It was Balamuralikrishna uncle who inspired me to pursue music therapy. My father, eminent musician Sirkazhi Govindarajan, and he were good friends. Both of them played a major role in the success of Thyagaraja Aradana in Tiruvaiyaru.
I was fortunate enough to interact with him since my childhood. Knowing that I was a medical student, he used to motivate and encourage me to do research in this field. It is believed even now the hymns rendered by Appar, Sundarar, Gnanasambandar and Manikavasagar (Saivite saints of the 7th-century) have power to cure ailments. Music therapy has been there for ages because only musicians can make the audience glued to their seats forgetting their pain (if any) for three to four hours. Kutcheris can be called mass therapy offering wholesome treatment to body and mind. But it was Balamuralikrishna uncle who pioneered the concept of “music therapy”, based on ragas. It was during his period that the UK and the US were turning towards us seeking music therapy for special children.

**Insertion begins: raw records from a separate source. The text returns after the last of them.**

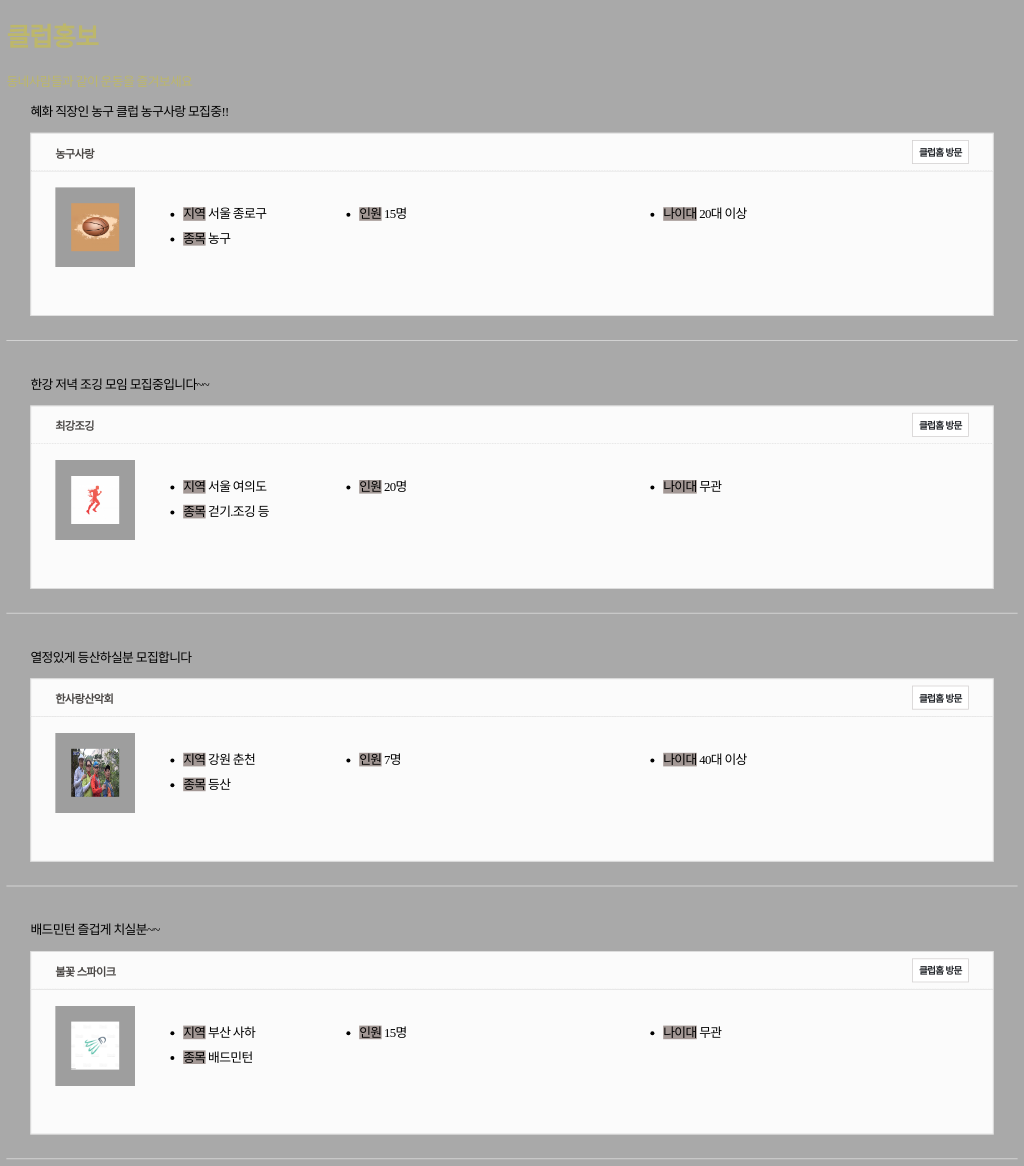
Repository: jaemin333/study
Page: club.html
An editor plug-in stored every save of this project. The page is shown before and after the next save, followed by the edit.
The browser window is 1280 px wide. The pictures show the whole page, at 80% of full size.
Pictures or frames that could not be fetched are drawn as grey boxes.

Above is the page before, as saved 2021-07-02 22:01:24.

### club.html
<!DOCTYPE html>
<html lang="ko">
<head>
    <meta charset="UTF-8">
    <meta http-equiv="X-UA-Compatible" content="IE=edge">
    <meta name="viewport" content="width=device-width, initial-scale=1.0">
    <link rel ="stylesheet" type = "text/css" href = "style.css">
    <title>club</title>
</head>
<body>
    <div class="title">
        <h1 class="h1">클럽홍보</h1>
        <span class = "sentence">동네사람들과 같이 운동을 즐겨보세요</span>
    </div>

    <div class = "clubList">
    <div class = "clubBox">
        <p class = "clubTip">
            <a>혜화 직장인 농구 클럽 농구사랑 모집중!!</a>
        </p>
    <div class ="cbClubName">
        <a>농구사랑</a>
        <a class ="iButton">클럽홈 방문</a>
    </div>

    <div class ="cbInfo">
        <div class="cbMark">
            <span class="clubmark">
                <img src = "bask.png" width="60" height=60">
        </div>
    <ul>
        <li>
            <span class = "info dark">지역</span>
             서울 종로구
        </li>
        <li style = "width:380px;">
            <span class = "info dark">인원</span>
             15명
        </li>
        <li style = "width:380px;">
            <span class = "info dark">나이대</span>
             20대 이상
        </li>
        <li style = "width:380px;">
            <span class = "info dark">종목</span>
             농구
        </li>
    </ul>
    </div>
    </div>
    </div>

    <div class = "clubList">
        <div class = "clubBox">
            <p class = "clubTip">
                <a>한강 저녁 조깅 모임 모집중입니다~~</a>
            </p>
        <div class ="cbClubName">
            <a>최강조깅</a>
            <a class ="iButton">클럽홈 방문</a>
        </div>

        <div class ="cbInfo">
            <div class="cbMark">
                <span class="clubmark">
                    <img src = "run.jpg" width="60" height="60">
            </div>
        <ul>
            <li>
                <span class = "info dark">지역</span>
                 서울 여의도
            </li>
            <li style = "width:380px;">
                <span class = "info dark">인원</span>
                 20명
            </li>
            <li style = "width:380px;">
                <span class = "info dark">나이대</span>
                 무관
            </li>
            <li style = "width:380px;">
                <span class = "info dark">종목</span>
                 걷기.조깅 등
            </li>
        </ul>
        </div>
        </div>
        </div>

        <div class = "clubList">
            <div class = "clubBox">
                <p class = "clubTip">
                    <a>열정있게 등산하실분 모집합니다</a>
                </p>
            <div class ="cbClubName">
                <a>한사랑산악회</a>
                <a class ="iButton">클럽홈 방문</a>
            </div>

            <div class ="cbInfo">
                <div class="cbMark">
                    <span class="clubmark">
                        <img src = "hike.png" width="60" height="60">
                </div>
            <ul>
                <li>
                    <span class = "info dark">지역</span>
                     강원 춘천
                </li>
                <li style = "width:380px;">
                    <span class = "info dark">인원</span>
                     7명
                </li>
                <li style = "width:380px;">
                    <span class = "info dark">나이대</span>
                     40대 이상
                </li>
                <li style = "width:380px;">
                    <span class = "info dark">종목</span>
                     등산
                </li>
            </ul>
            </div>
            </div>
            </div>


            <div class = "clubList">
                <div class = "clubBox">
                    <p class = "clubTip">
                        <a>배드민턴 즐겁게 치실분~~</a>
                    </p>
                <div class ="cbClubName">
                    <a>불꽃 스파이크</a>
                    <a class ="iButton">클럽홈 방문</a>
                </div>

                <div class ="cbInfo">
                    <div class="cbMark">
                        <span class="clubmark">
                            <img src = "badminton.jpg" width="60" height="60">
                    </div>
                <ul>
                    <li>
                        <span class = "info dark">지역</span>
                         부산 사하
                    </li>
                    <li style = "width:380px;">
                        <span class = "info dark">인원</span>
                         15명
                    </li>
                    <li style = "width:380px;">
                        <span class = "info dark">나이대</span>
                         무관
                    </li>
                    <li style = "width:380px;">
                        <span class = "info dark">종목</span>
                         배드민턴
                    </li>
                </ul>
                </div>
                </div>
                </div>








</body>
</html>

### style.css
div {
    display:block;
}



body {
    background-color: darkgray;
    word-break: break-all;
    -ms-word-break: break-all;
    letter-spacing: -0.050em;
}


.clubBox{
    position: relative;
    padding: 25px 30px 30px 30px;
    border-bottom: 1px solid #dddddd;
}


ul{
    display: block;
    margin-block-start: 1em;
    margin-block-end: 1em;
    margin-inline-start: 0px;
    margin-inline-end: 0px;
    padding-inline-start: 40px;
}

.clubBox li .info.dark{
    background-color: #a39895;
}

.iButton {
    display: inline-block;
    height: 18px;
    padding: 5px 8px;
    font-size: 12px;
    font-weight: bold;
    color: #24272c;
    text-align: center;
    background-color: white;
    border: 1px solid #d4d1d1;
}

.clubBox .iButton {
    position: absolute;
    top: 8px;
    right: 30px;
}

li {
    display: list-item;
    text-align: -webkit-match-parent;
}

.clubBox .cbInfo li {
    float: left;
    width: 220px;
    margin: 4px 0 3px 0;
    font-size: 16px;
    color: black;
}

.cbClubName {
    padding-bottom: 10px;
}

.clubBox .cbInfo {
    position: relative;
    padding: 20px;
    padding-left: 150px;
    border: 1px solid #dadada;
    border-top: 0;
    background-color: #fbfbfb;
    height:140px;
}

.clubBox .clubTit {
    margin-bottom: 15px;
    font-size: 16px;
    font-weight: bold;
    color: black;
}

p {
    display: block;
    margin-block-start: 1em;
    margin-block-end: 1em;
    margin-inline-start: 0px;
    margin-inline-end: 0px;
}

.clubBox .cbClubName {
    position: relative;
    padding: 14px 30px 12px 30px;
    font-size: 14px;
    font-weight: bold;
    color: #4b4846;
    border: 1px solid #dadada;
    border-bottom: 1px dotted #dddddd;
    background-color: #fbfbfb;
}

.clubBox .cbMark {
    position: absolute;
    top: 20px;
    left: 30px;
    background: url(https://img.sa.nexon.com/assets/clan/clamark_bg.jpg) no-repeat;
    width: 60px;
    height: 60px;
    padding: 20px 20px;
}

.clubTip a {
    color: black;
    text-decoration: none;
}

.title {
    position: relative;
    height: 39px;
    margin: 0 0 25px 0;
    font-size: 16px;
    color: darkkhaki;
}

After the next save:
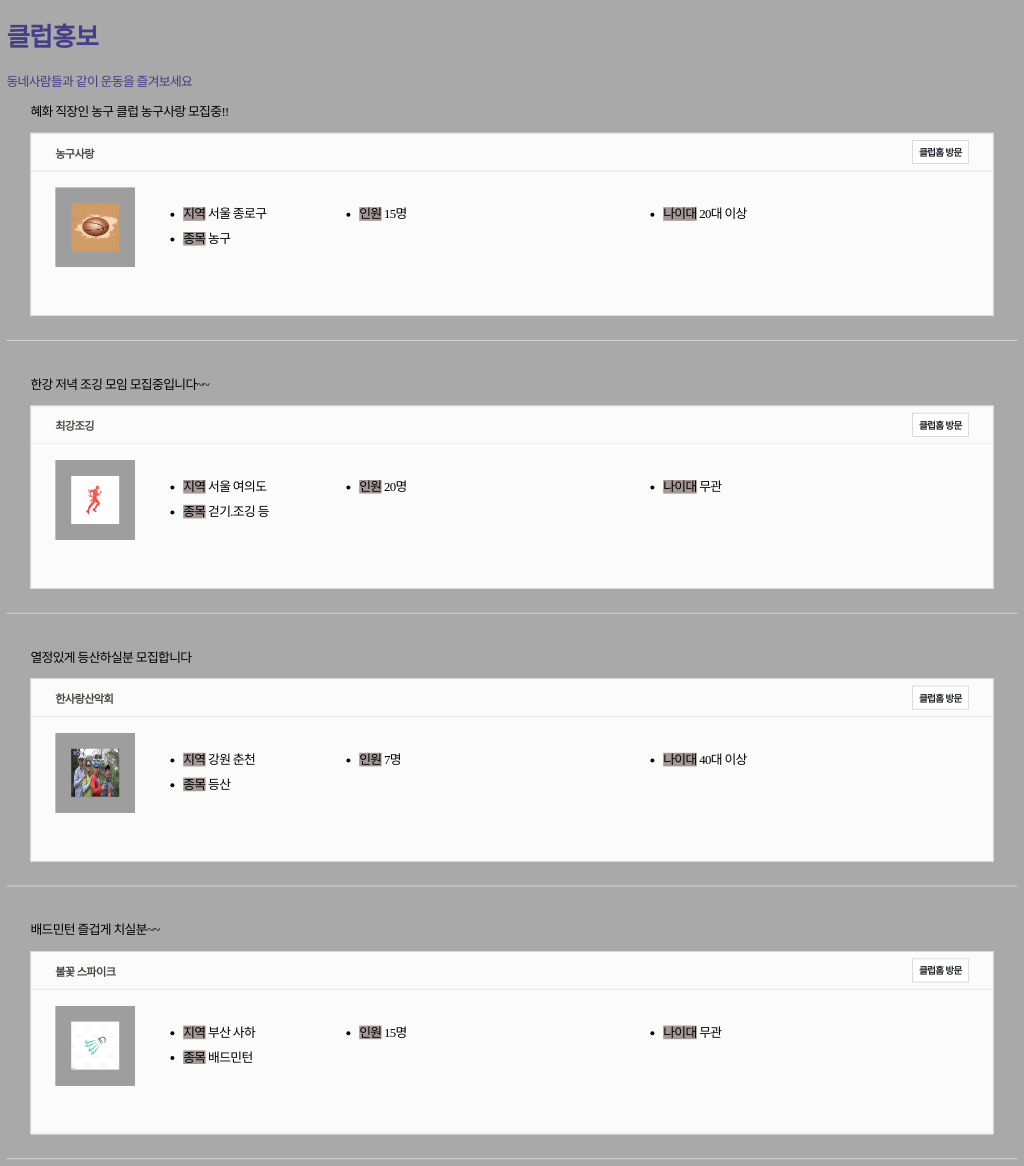
Saved 10 s later.
--- a/style.css
+++ b/style.css
@@ -123,5 +123,5 @@ p {
     height: 39px;
     margin: 0 0 25px 0;
     font-size: 16px;
-    color: darkkhaki;
+    color: darkslateblue;
 }
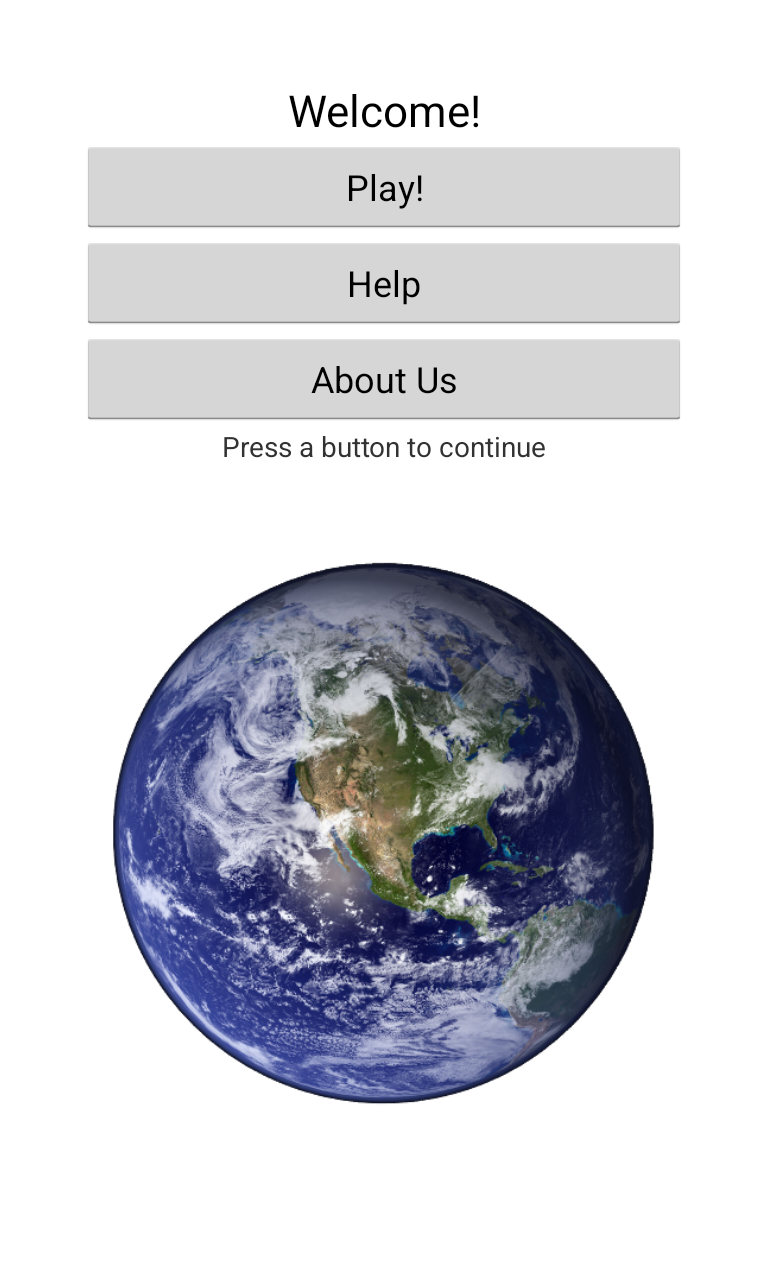
Repository: AGNT/Mobile_application_SU13
Layout: android/Locate/res/layout/activity_menu.xml
An editor plug-in stored every save of this project. The layout is shown before and after the next save, followed by the edit.
It is drawn on a 768 x 1280 px phone screen (xhdpi) without system bars, with theme AppTheme; the app's code is not run.

Above is the layout before, as saved 2013-08-05 17:34:22.

### android/Locate/res/layout/activity_menu.xml
<LinearLayout xmlns:android="http://schemas.android.com/apk/res/android"
    xmlns:tools="http://schemas.android.com/tools"
    android:layout_width="match_parent"
    android:layout_height="match_parent"
    android:orientation="vertical"
    android:padding="40dp"
    android:paddingBottom="@dimen/activity_vertical_margin"
    android:paddingLeft="@dimen/activity_horizontal_margin"
    android:paddingRight="@dimen/activity_horizontal_margin"
    android:paddingTop="@dimen/activity_vertical_margin"
    tools:context=".Menu" >

    <TextView
        android:id="@+id/textView1"
        android:layout_width="match_parent"
        android:layout_height="wrap_content"
        android:gravity="center"
        android:text="Welcome!"
        android:textAppearance="?android:attr/textAppearanceLarge" />

    <Button
        android:id="@+id/button1"
        android:layout_width="match_parent"
        android:layout_height="wrap_content"
        android:text="Play!" />

    <Button
        android:id="@+id/button2"
        android:layout_width="match_parent"
        android:layout_height="wrap_content"
        android:text="Help" />

    <Button
        android:id="@+id/button3"
        android:layout_width="match_parent"
        android:layout_height="wrap_content"
        android:text="About Us" />

    <TextView
        android:id="@+id/textView2"
        android:layout_width="match_parent"
        android:layout_height="wrap_content"
        android:gravity="center"
        android:text="Press a button to continue"
        android:textAppearance="?android:attr/textAppearanceSmall" />

    <ImageView
        android:id="@+id/imageView1"
        android:layout_width="match_parent"
        android:layout_height="196dp"
        android:layout_weight="0.66"
        android:src="@drawable/ic_launcher" />

</LinearLayout>

Loaded but not shown: android/Locate/res/values/styles.xml (common file); android/Locate/res/values-v11/styles.xml (common file); android/Locate/res/values-v14/styles.xml (common file); android/Locate/res/values/dimens.xml (common file)

After the next save:
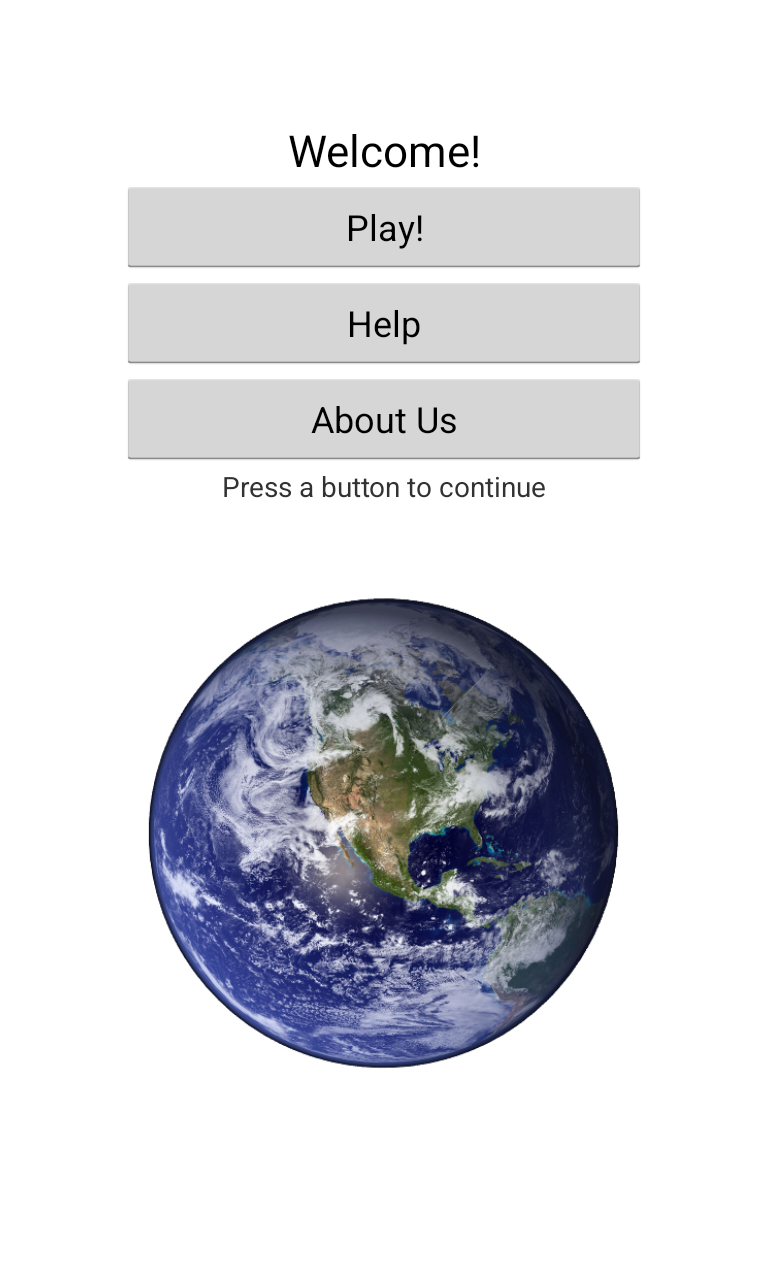
Saved 33 s later.
--- a/android/Locate/res/layout/activity_menu.xml
+++ b/android/Locate/res/layout/activity_menu.xml
@@ -3,7 +3,7 @@
     android:layout_width="match_parent"
     android:layout_height="match_parent"
     android:orientation="vertical"
-    android:padding="40dp"
+    android:padding="60dp"
     android:paddingBottom="@dimen/activity_vertical_margin"
     android:paddingLeft="@dimen/activity_horizontal_margin"
     android:paddingRight="@dimen/activity_horizontal_margin"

And at the same time, the concept gained popularity in India.
The Raga Research Centre (started by late violinist Kunnakudi Vaidyanathan) in Chennai makes in depth study of ragas and studies their threapeutic value with the help of musicians, doctors and psychiatrists.
— Dr Sirkazhi Sivachidambaram, Well-known vocalist and a Padma Shri recipient
(As told to B. Vijayalakshmi)